The structure of water; from ambient to deeply supercooled
2015 (English)In: Journal of Non-Crystalline Solids, ISSN 0022-3093, E-ISSN 1873-4812, Vol. 407, 399-417 p.Article in journal (Refereed) Published
Here we discuss the structure of water in terms of a temperature-dependent balance between two classes of hydrogen-bonded structures. At high and down to mildly supercooled temperatures most molecules favor a closer packing than tetrahedral, with strongly distorted hydrogen bonds. This allows the quantized librational modes to be excited and contribute to the entropy while the loss of enthalpy due to breaking hydrogen bonds is compensated by enhanced van der Waals interactions. Tetrahedral hydrogen bonding is of lower enthalpy resulting in tetrahedrally bonded water patches appearing, but only as fluctuations with size and life-time increasing at lower temperatures. Measurements of the structure at deeply supercooled conditions show a continuous increase in tetrahedrality which becomes accelerated below the temperature of homogeneous ice nucleation. The two local structures are connected to the liquid liquid critical point (LLCP) hypothesis in supercooled water and correspond to high density liquid (HDL) and low density liquid (LDL). We propose that both HDL and LDL behave as normal liquids and that the anomalous properties of water result from the transition between them, which occurs over a wide temperature range at ambient pressure.
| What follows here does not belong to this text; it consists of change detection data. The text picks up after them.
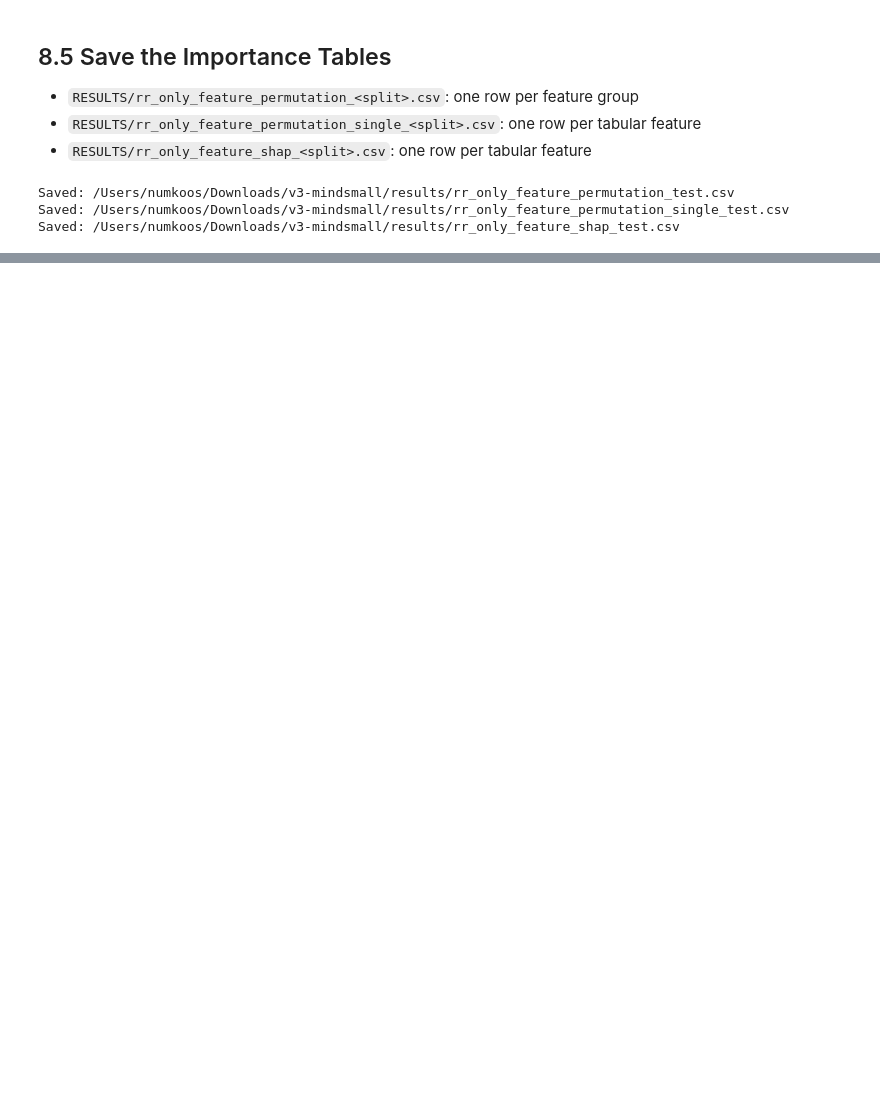
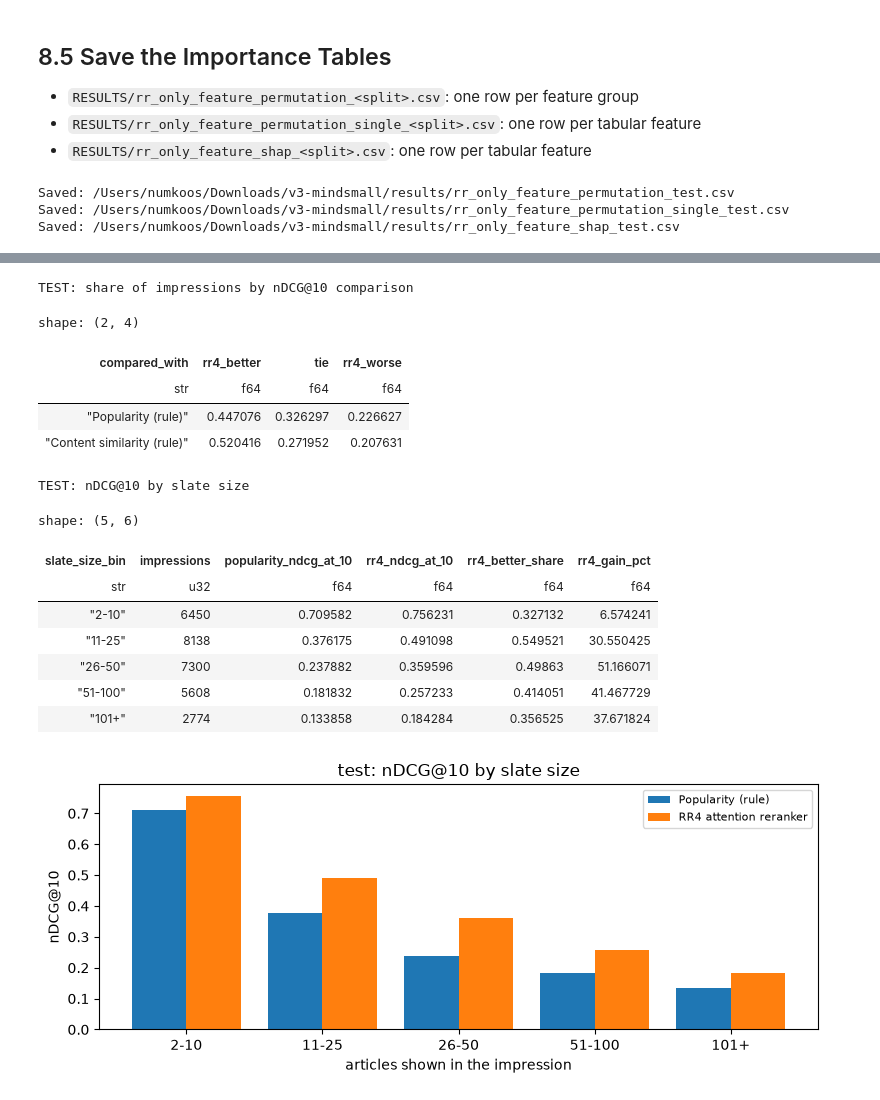
Before and after one commit to hippo2311/BT4222-Group-6-, a Jupyter notebook: 5_Models/5_03_Pipeline_Evaluation/1_RR_only/PE_RR_logged_slates.ipynb, the cells around one changed output, grey strips where cells are left out. Drawn from its saved outputs; the diff is of its cells as text; code cells hidden in the pictures; blank space fills up the shorter version.

```diff
--- a/5_Models/5_03_Pipeline_Evaluation/1_RR_only/PE_RR_logged_slates.ipynb
+++ b/5_Models/5_03_Pipeline_Evaluation/1_RR_only/PE_RR_logged_slates.ipynb
@@ -2249,0 +2476,64 @@ Saved: /Users/numkoos/Downloads/v3-mindsmall/results/rr_only_feature_shap_test.c
+# %%
+win_loss = pl.DataFrame(
+    [
+        {
+            "compared_with": MODEL_LABELS[m],
+            "rr4_better": ((diagnostic_slates["ndcg_rr4"] - diagnostic_slates[f"ndcg_{SHORT[m]}"]) > 1e-9).mean(),
+            "tie": ((diagnostic_slates["ndcg_rr4"] - diagnostic_slates[f"ndcg_{SHORT[m]}"]).abs() <= 1e-9).mean(),
+            "rr4_worse": ((diagnostic_slates["ndcg_rr4"] - diagnostic_slates[f"ndcg_{SHORT[m]}"]) < -1e-9).mean(),
+        }
+        for m in (POPULARITY_MODEL, CONTENT_MODEL)
+    ]
+)
+print(f"{TARGET_SPLIT.upper()}: share of impressions by nDCG@10 comparison")
+display(win_loss)
+
+SLATE_SIZE_BINS = [(2, 10), (11, 25), (26, 50), (51, 100), (101, None)]
+size_bin = pl.lit(None, dtype=pl.Utf8)
+for low, high in reversed(SLATE_SIZE_BINS):
+    label = f"{low}+" if high is None else f"{low}-{high}"
+    condition = pl.col("slate_size") >= low if high is None else pl.col("slate_size").is_between(low, high)
+    size_bin = pl.when(condition).then(pl.lit(label)).otherwise(size_bin)
+SIZE_ORDER = [f"{low}+" if high is None else f"{low}-{high}" for low, high in SLATE_SIZE_BINS]
+
+by_slate_size = (
+    diagnostic_slates.with_columns(size_bin.alias("slate_size_bin"))
+    .group_by("slate_size_bin")
+    .agg(
+        pl.len().alias("impressions"),
+        pl.col("ndcg_pop").mean().alias("popularity_ndcg_at_10"),
+        pl.col("ndcg_rr4").mean().alias("rr4_ndcg_at_10"),
+        ((pl.col("ndcg_rr4") - pl.col("ndcg_pop")) > 1e-9).mean().alias("rr4_better_share"),
+    )
+    .with_columns((100 * (pl.col("rr4_ndcg_at_10") / pl.col("popularity_ndcg_at_10") - 1)).alias("rr4_gain_pct"))
+    .sort(pl.col("slate_size_bin").replace_strict({b: i for i, b in enumerate(SIZE_ORDER)}))
+)
+print(f"{TARGET_SPLIT.upper()}: nDCG@10 by slate size")
+display(by_slate_size)
+
+fig, ax = plt.subplots(figsize=(8, 3.4))
+positions = np.arange(by_slate_size.height)
+ax.bar(positions - 0.2, by_slate_size["popularity_ndcg_at_10"], 0.4, label=MODEL_LABELS[POPULARITY_MODEL])
+ax.bar(positions + 0.2, by_slate_size["rr4_ndcg_at_10"], 0.4, label=MODEL_LABELS[RR4_MODEL])
+ax.set_xticks(positions, by_slate_size["slate_size_bin"])
+ax.set(title=f"{TARGET_SPLIT}: nDCG@10 by slate size", xlabel="articles shown in the impression", ylabel="nDCG@10")
+ax.legend(fontsize=8)
+plt.tight_layout()
+plt.show()
+# %% [output]
+TEST: share of impressions by nDCG@10 comparison
+shape: (2, 4)
+| compared_with | rr4_better | tie | rr4_worse |
+| str | f64 | f64 | f64 |
+| "Popularity (rule)" | 0.447076 | 0.326297 | 0.226627 |
+| "Content similarity (rule)" | 0.520416 | 0.271952 | 0.207631 |
+TEST: nDCG@10 by slate size
+shape: (5, 6)
+| slate_size_bin | impressions | popularity_ndcg_at_10 | rr4_ndcg_at_10 | rr4_better_share | rr4_gain_pct |
+| str | u32 | f64 | f64 | f64 | f64 |
+| "2-10" | 6450 | 0.709582 | 0.756231 | 0.327132 | 6.574241 |
+| "11-25" | 8138 | 0.376175 | 0.491098 | 0.549521 | 30.550425 |
+| "26-50" | 7300 | 0.237882 | 0.359596 | 0.49863 | 51.166071 |
+| "51-100" | 5608 | 0.181832 | 0.257233 | 0.414051 | 41.467729 |
+| "101+" | 2774 | 0.133858 | 0.184284 | 0.356525 | 37.671824 |
+[figure, added]
```
Also changed, not shown: parts of 21 cells of this notebook, 2 other files.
The key issue is the competition between incompatible conditions for maximizing the entropy, favored in HDL, and minimizing the enthalpy, favored in LDL, which leads to the instability in the liquid and is the fundamental origin of the proposed LLCP.
Place, publisher, year, edition, pages
2015. Vol. 407, 399-417 p.
Water, Supercooled, Liquid-liquid transition, Fluctuations, X-ray scattering
IdentifiersURN: urn:nbn:se:su:diva-113553DOI: 10.1016/j.jnoncrysol.2014.08.026ISI: 000347018300056OAI: oai:DiVA.org:su-113553DiVA: diva2:786725
7th International Discussion Meeting on Relaxations in Complex Systems (IDMRCS), JUL 21-26, 2013, Barcelona, SPAIN